=== Begin Enclosure ===
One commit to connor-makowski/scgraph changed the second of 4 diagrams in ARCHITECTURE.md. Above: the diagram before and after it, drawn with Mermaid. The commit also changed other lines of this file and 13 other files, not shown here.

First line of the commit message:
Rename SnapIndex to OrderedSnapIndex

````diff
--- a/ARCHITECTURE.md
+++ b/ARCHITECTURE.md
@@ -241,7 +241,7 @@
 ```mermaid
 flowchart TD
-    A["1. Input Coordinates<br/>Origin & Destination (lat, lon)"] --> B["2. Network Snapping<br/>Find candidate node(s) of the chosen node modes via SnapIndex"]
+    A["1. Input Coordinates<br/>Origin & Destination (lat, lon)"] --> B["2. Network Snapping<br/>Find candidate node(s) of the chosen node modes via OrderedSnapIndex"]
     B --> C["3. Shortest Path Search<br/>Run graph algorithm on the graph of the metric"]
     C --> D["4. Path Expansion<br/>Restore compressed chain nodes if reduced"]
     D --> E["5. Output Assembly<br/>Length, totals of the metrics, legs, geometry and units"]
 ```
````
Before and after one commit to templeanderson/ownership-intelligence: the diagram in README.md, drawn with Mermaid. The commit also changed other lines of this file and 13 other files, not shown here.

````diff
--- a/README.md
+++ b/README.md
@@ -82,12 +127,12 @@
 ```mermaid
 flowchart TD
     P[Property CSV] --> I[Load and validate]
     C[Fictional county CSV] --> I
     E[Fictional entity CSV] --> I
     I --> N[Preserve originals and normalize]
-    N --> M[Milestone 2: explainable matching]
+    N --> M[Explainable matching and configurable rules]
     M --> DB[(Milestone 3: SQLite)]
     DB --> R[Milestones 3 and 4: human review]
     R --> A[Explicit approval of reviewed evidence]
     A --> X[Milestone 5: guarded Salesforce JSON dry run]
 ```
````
=== End Enclosure ===
- _TASK PROMPT_:
Set down only the lines running from the line with "I --> N[Preserve" to the end of the entries above, both included, exactly as they stand.

- _ANSWER SECTION_:
     I --> N[Preserve originals and normalize]
-    N --> M[Milestone 2: explainable matching]
+    N --> M[Explainable matching and configurable rules]
     M --> DB[(Milestone 3: SQLite)]
     DB --> R[Milestones 3 and 4: human review]
     R --> A[Explicit approval of reviewed evidence]
     A --> X[Milestone 5: guarded Salesforce JSON dry run]
 ```
````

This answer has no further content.